● Work instruction
Look at every line below and count those containing "README". Answer with the number only.

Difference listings
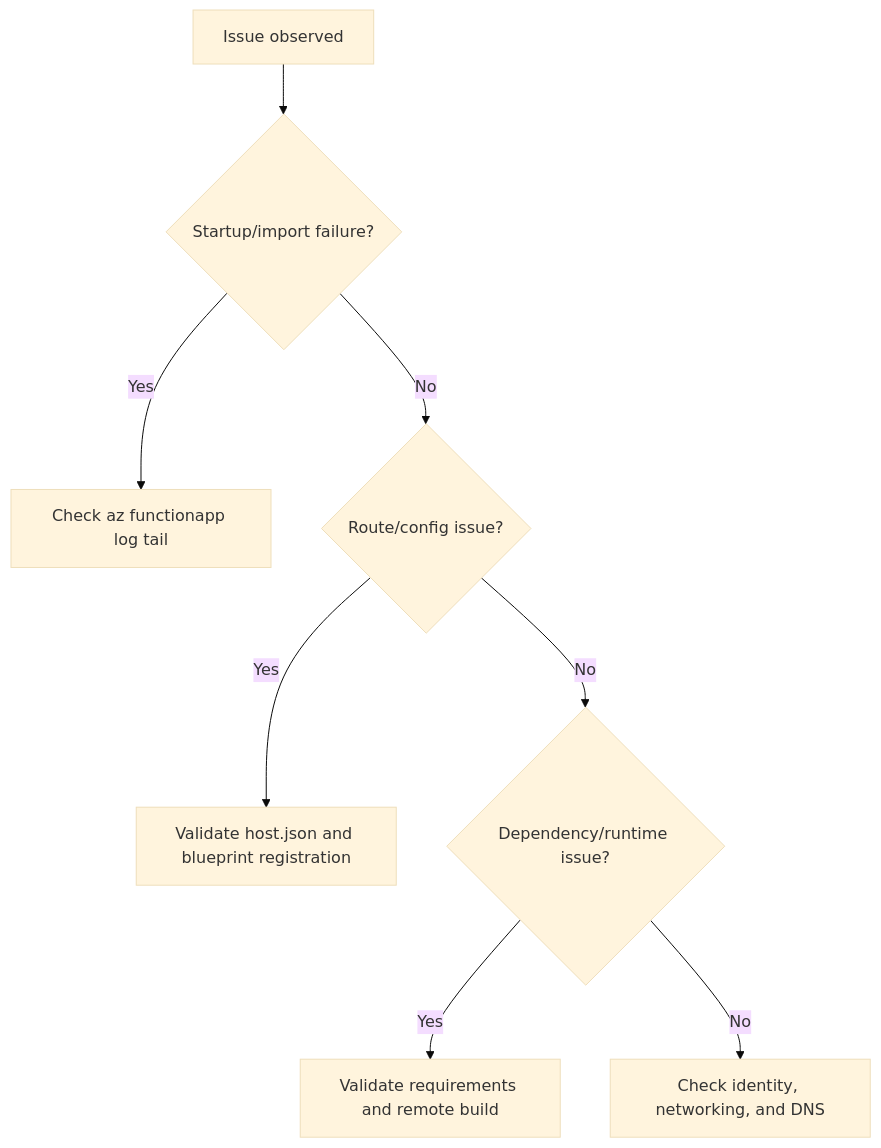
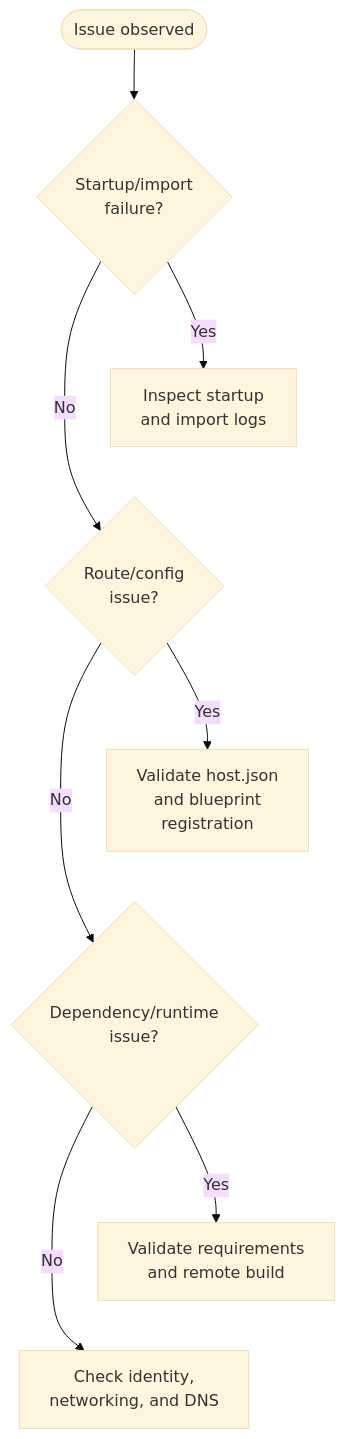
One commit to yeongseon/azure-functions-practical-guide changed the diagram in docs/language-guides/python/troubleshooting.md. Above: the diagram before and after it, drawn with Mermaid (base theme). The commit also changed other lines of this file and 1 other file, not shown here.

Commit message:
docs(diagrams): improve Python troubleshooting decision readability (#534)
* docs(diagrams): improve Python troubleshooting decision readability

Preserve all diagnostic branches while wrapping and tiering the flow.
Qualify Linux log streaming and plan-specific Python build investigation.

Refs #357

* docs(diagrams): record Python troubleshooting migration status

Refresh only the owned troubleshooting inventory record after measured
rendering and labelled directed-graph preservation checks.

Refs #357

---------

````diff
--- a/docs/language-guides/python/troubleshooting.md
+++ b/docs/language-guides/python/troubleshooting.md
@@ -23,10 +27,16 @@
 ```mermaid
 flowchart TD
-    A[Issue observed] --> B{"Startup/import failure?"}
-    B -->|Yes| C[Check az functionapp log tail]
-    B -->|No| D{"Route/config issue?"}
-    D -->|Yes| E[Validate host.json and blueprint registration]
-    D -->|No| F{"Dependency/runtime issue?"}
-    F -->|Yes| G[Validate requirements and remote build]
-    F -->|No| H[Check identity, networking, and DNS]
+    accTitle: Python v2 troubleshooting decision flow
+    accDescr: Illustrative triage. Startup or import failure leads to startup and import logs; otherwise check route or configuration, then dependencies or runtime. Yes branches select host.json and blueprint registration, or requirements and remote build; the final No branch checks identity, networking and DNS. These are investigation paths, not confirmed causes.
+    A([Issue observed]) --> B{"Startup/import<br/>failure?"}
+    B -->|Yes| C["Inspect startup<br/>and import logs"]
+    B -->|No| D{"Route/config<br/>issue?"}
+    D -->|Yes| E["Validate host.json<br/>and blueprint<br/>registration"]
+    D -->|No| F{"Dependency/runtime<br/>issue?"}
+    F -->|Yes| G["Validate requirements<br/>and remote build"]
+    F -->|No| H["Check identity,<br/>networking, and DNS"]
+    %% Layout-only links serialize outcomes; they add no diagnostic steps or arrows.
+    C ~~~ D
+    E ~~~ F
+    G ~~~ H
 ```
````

...

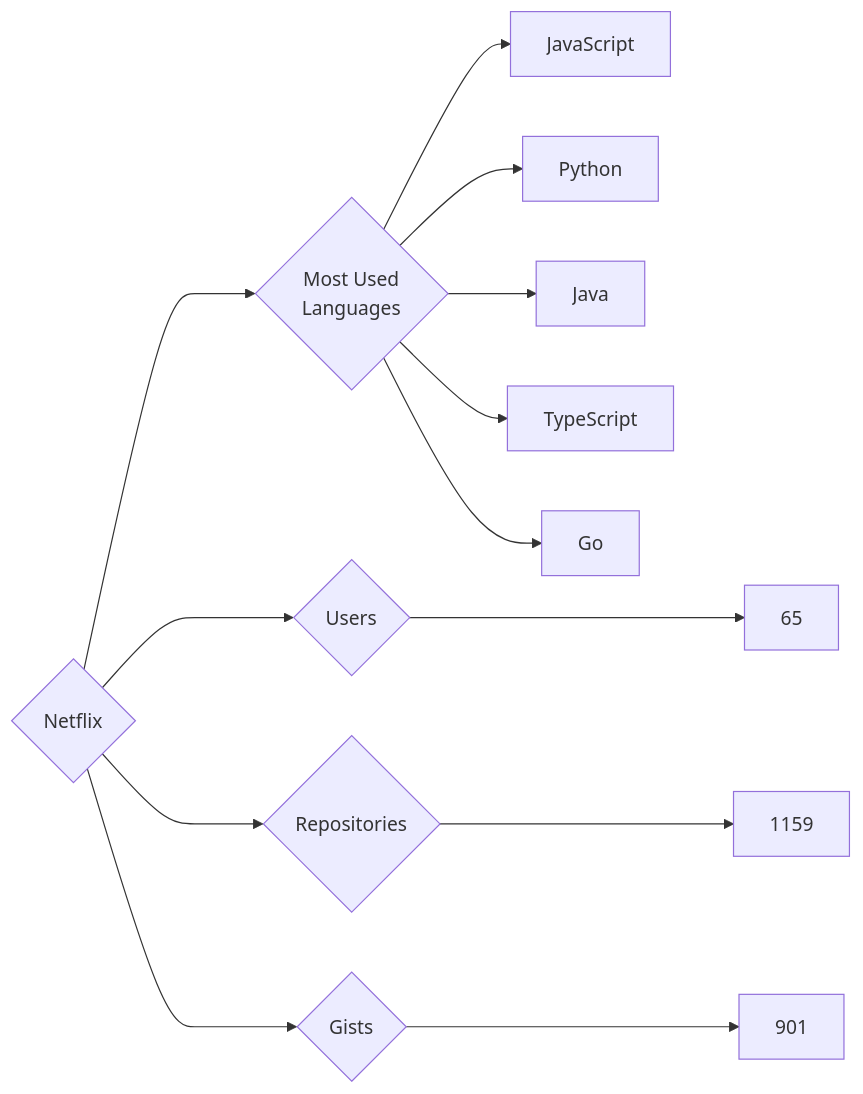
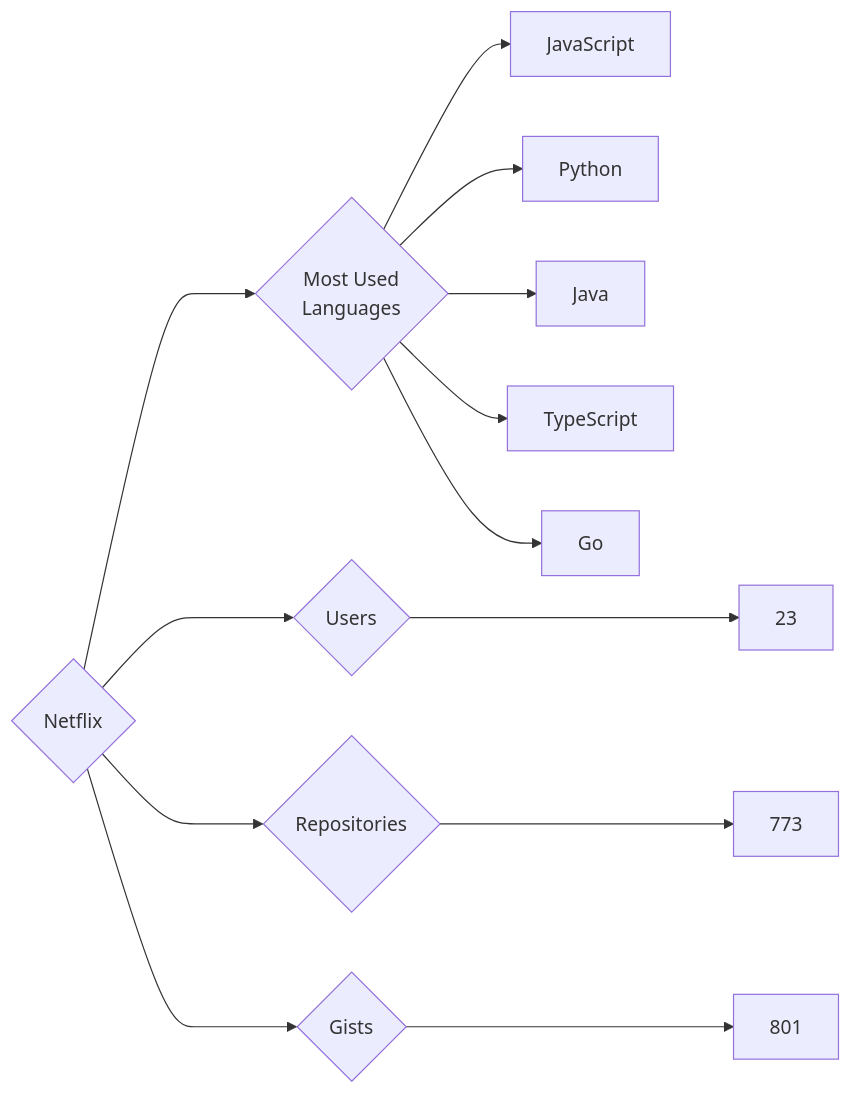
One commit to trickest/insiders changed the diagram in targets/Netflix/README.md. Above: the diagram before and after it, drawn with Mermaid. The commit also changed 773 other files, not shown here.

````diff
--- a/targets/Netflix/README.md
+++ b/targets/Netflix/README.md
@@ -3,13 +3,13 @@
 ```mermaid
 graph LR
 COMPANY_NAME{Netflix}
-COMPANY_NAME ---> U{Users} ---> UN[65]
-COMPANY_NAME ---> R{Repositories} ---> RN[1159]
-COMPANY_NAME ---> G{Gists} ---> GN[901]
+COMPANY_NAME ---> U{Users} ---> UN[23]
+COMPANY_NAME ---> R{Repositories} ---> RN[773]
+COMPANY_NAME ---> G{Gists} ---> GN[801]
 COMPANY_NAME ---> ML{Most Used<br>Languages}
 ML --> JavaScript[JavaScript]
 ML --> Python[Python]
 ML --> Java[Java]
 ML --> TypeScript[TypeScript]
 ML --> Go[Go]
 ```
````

--

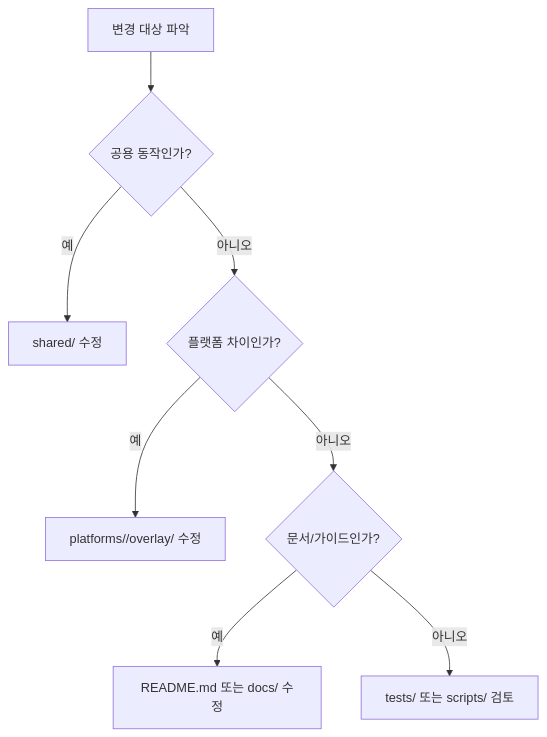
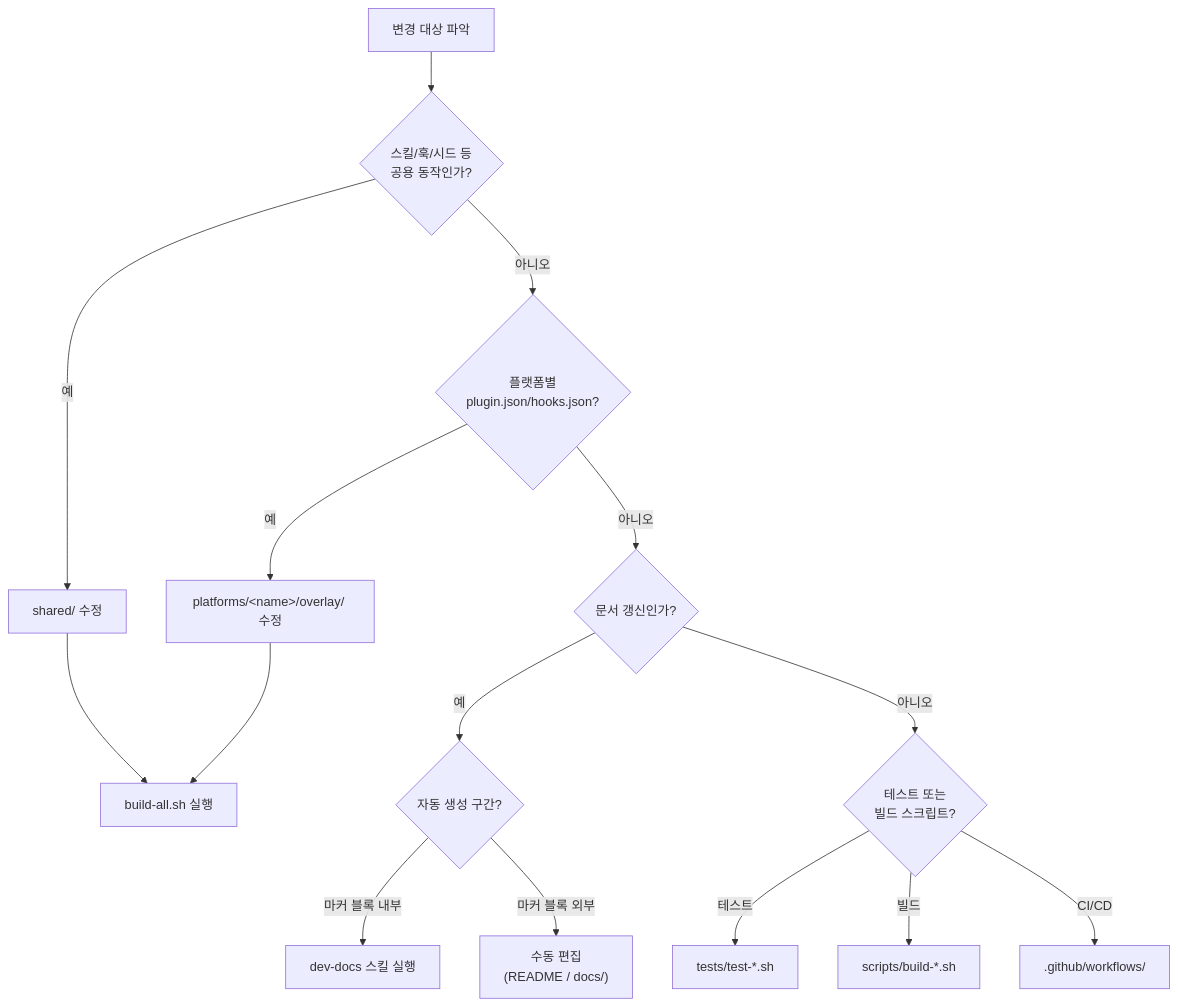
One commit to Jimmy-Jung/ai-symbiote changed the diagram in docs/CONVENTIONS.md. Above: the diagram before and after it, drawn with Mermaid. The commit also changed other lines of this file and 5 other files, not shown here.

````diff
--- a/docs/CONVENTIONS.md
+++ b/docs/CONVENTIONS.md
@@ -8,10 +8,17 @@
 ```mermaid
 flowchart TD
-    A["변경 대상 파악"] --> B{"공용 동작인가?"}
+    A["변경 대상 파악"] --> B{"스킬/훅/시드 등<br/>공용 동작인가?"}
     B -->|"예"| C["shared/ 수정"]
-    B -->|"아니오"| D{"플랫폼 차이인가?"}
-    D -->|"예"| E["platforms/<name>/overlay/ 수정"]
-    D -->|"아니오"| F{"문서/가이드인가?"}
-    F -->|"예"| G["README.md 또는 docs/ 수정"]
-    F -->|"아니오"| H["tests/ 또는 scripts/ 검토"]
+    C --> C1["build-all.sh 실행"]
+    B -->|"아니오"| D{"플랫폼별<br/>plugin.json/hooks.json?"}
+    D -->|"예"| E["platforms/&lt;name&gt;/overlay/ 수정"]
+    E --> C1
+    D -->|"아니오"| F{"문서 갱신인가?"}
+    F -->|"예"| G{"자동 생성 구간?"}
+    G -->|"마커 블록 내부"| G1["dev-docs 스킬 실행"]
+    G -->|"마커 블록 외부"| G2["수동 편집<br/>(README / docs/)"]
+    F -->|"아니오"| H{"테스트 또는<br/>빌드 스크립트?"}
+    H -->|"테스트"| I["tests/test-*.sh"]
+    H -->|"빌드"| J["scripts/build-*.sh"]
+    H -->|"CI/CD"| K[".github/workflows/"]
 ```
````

● Solved problem
5